Return, from the material below, each line in which the word "setMessage" is present.

**Supplied material**
******************************

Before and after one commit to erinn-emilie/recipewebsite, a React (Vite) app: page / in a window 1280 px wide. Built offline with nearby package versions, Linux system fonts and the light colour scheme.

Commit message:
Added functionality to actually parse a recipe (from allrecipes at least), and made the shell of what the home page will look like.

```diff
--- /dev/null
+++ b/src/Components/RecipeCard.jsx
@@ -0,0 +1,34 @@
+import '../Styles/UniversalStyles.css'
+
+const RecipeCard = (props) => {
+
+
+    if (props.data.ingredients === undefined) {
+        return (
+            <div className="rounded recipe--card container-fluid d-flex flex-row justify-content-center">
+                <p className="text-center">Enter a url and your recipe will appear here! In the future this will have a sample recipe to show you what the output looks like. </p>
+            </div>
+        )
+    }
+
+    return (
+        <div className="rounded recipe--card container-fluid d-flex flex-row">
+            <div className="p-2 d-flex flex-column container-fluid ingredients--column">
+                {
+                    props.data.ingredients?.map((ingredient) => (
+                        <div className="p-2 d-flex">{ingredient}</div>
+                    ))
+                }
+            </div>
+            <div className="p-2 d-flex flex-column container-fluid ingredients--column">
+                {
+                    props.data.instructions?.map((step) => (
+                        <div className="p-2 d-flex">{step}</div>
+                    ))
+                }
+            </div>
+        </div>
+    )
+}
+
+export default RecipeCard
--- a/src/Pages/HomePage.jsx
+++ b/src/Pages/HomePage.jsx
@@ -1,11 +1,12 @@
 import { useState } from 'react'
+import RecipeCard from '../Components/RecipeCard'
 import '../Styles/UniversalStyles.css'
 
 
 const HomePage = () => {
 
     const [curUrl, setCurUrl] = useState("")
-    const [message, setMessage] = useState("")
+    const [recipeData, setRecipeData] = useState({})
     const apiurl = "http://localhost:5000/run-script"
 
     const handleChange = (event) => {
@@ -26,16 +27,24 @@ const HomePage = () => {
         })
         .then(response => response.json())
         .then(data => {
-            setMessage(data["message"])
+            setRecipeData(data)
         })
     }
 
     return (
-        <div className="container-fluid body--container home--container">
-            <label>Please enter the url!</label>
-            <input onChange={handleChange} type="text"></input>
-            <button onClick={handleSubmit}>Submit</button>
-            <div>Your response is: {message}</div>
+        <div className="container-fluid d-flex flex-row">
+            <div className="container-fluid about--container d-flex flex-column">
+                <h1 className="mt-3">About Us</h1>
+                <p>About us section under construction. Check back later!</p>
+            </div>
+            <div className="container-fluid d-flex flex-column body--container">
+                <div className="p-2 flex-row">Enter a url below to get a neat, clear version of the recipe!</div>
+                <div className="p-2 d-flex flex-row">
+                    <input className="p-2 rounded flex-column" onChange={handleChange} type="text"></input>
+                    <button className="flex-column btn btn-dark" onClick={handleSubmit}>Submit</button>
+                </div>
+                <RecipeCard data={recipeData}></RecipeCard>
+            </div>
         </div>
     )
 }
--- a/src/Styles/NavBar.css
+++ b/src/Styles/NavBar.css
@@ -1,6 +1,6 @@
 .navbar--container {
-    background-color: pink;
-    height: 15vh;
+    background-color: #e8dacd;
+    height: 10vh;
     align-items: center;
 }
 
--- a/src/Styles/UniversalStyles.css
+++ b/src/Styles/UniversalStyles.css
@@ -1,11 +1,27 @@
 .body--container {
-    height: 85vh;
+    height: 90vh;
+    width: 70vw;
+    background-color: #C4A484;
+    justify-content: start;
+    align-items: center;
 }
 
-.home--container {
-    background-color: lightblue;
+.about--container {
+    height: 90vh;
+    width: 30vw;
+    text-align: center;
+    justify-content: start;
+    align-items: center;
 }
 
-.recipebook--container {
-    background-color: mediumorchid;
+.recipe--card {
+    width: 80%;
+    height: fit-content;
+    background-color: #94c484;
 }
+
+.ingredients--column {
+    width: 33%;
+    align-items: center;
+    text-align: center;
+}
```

******************************

**Result**
-    const [message, setMessage] = useState("")
-            setMessage(data["message"])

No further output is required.